Though brought about due to a cataclysmic event, the human story of Hello from Taiwan is a situation happening with increasing frequency. Living in different countries, spouses and siblings are separated for some time. In the case of this story, an earthquake has brought a five-year-old Taiwanese American girl named Christy (Brandilyn Cheah of NBC’s multiple Primetime Emmy Award-Winning Series This is Us) and her mother to reunite with her father and two older sisters. Christy’s experience profoundly displays the layered separation one can feel, even at such a tender age. Beyond the cultural divide, she battles with the presence of siblings who have spent a year becoming closer to each other while furthering their distance (literally and emotionally) from her, as well as the unspoken rift between her parents. This is eloquently displayed as Christy uses a fork at dinner while her mother and sisters’ utensil of choice is chopsticks.
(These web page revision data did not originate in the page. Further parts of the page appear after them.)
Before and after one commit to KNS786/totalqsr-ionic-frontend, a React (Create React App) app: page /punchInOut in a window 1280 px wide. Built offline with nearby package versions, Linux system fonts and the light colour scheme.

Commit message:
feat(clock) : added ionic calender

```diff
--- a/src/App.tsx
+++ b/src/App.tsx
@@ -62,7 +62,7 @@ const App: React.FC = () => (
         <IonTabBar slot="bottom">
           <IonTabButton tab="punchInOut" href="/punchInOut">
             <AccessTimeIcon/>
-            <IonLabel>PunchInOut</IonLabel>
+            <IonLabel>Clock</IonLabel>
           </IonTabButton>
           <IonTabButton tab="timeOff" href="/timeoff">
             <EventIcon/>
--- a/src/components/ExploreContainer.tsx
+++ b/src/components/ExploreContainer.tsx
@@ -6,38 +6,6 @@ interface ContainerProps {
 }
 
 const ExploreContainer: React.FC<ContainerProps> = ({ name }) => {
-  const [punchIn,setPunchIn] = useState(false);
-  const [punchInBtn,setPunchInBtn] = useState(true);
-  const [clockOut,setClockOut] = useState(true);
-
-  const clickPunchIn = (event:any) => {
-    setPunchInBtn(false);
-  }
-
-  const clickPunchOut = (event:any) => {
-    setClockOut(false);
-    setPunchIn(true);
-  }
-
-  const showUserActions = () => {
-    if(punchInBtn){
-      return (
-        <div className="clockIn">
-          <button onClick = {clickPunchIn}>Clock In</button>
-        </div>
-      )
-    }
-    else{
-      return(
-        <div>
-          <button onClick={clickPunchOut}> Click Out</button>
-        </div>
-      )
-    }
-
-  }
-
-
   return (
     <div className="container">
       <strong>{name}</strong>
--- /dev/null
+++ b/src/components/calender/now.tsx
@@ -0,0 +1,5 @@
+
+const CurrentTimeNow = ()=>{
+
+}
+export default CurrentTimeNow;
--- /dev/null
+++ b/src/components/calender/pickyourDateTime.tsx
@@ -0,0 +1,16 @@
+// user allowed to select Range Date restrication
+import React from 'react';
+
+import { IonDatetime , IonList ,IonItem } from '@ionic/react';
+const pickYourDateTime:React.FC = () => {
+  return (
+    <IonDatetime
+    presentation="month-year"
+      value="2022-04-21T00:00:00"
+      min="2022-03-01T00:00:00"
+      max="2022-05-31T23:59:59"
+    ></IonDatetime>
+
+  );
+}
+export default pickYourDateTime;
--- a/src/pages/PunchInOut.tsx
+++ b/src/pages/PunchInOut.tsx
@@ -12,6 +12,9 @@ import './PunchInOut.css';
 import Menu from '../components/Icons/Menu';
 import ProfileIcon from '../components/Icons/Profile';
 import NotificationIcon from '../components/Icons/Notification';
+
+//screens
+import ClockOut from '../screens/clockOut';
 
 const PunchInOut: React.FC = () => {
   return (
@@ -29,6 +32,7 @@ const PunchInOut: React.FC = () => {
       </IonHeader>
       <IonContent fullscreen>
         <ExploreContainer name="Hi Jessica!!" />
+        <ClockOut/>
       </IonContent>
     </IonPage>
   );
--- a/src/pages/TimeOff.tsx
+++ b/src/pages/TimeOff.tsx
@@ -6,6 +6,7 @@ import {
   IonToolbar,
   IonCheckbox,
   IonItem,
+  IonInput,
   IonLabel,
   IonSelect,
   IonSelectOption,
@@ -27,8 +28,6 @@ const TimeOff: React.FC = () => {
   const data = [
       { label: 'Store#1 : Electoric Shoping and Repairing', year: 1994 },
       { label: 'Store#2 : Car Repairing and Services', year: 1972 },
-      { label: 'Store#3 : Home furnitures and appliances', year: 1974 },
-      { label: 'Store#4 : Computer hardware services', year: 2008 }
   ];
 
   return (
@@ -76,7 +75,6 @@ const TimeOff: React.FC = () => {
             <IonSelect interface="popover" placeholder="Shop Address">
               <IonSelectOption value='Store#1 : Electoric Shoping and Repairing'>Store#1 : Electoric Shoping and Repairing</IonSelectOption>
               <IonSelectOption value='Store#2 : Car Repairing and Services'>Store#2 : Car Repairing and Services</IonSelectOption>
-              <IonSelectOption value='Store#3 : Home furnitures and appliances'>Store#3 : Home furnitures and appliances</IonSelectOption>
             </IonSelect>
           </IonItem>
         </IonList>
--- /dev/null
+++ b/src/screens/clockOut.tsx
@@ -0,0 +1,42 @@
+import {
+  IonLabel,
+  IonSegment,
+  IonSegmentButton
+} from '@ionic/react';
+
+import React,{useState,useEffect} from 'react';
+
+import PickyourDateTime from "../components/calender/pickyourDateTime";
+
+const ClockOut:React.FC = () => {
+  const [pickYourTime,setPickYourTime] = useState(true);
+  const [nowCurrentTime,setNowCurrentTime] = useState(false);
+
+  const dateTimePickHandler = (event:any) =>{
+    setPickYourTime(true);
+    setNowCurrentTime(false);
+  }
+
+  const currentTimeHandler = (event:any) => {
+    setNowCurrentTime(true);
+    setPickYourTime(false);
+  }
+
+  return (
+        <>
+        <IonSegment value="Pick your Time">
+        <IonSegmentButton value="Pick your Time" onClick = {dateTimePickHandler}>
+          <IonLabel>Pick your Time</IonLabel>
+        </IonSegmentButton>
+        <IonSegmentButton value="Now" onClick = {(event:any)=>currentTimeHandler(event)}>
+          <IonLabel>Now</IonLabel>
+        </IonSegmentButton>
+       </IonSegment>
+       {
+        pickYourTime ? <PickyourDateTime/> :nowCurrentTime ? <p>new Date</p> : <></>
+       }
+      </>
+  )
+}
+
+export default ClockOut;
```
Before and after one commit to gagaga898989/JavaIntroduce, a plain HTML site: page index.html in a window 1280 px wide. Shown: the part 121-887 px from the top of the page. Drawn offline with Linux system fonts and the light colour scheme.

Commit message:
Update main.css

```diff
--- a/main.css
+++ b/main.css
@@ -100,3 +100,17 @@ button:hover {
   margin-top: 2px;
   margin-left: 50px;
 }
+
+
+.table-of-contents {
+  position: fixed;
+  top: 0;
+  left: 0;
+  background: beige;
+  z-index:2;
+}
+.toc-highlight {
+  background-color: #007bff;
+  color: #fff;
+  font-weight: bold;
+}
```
The earthquake depicted in the first scenes of this film becomes a template for Christy’s world which cracks and threatens to crumble around her, consuming her happiness.
Writer/Director Tiffany Frances’s vision for Hello from Taiwan is a result of working with an extraordinary producer like Guo Guo. From casting three adolescent girls fluent in both Mandarin and English and the procurement of famed Taiwanese actors Janet Hsieh (of the Netflix series The Ghost Bride) as Joyce [mother] and Barney Cheng as Barry [father] to manifesting San Jose California in the early 90’s, the seeming mundane qualities depicted in the film are deceptive. The effort it took to create this world is not something you want the audience to notice when watching a film such as this. Guo Guo relates, “There are aspects you just don’t think about when watching this film. The airports of 1992 just don’t look the same as they did in 2020. There’s a lot of work put into taking the audience back to this time whether that’s the look of a California airport, the cars that characters own and drive, or even the houses they live in.” The world which Guo Guo and her producing partners Wenjie Kong, Marina Viscun together with Tiffany created with production designer Shi Min Yong is astounding in it’s perfect simulation of California before the turn of the century.
An audience typically credits the actors and the director for establishing the emotional connection they establish with a film. While this is most certainly a vital part of the experience, it’s obvious in a film such as Hello from Taiwan that a producer as invested and talented as Guo Guo is equal in importance. The cast appears on screen as a result of the belief of the producer. The time-travel which the cast and audience experiences is similarly the fruit of the seeds planted by Guo Guo. Yes, there are many great producers in the industry but the belief in the story and personal connection with the script for this producer catapulted the film to its incredible outcome. Hello from Taiwan is a painful tale, but one full of beauty if you know where to look: in the love the parents have for their children even while being torn from them, in the kindness a sister shows another during an argument, in the longing a little girl has to be loved. Hello from Taiwan is a great film because great filmmakers like Guo Guo pushed it to be great. Among others, Hello from Taiwan has received awards from the Los Angeles Asian Pacific Film Festival, Imagine This Women’s International Film Festival, Oxford Film Festival, Toronto Shorts Film Festival, and notably the Grand Jury Prize at the Taiwanese American Film Festival.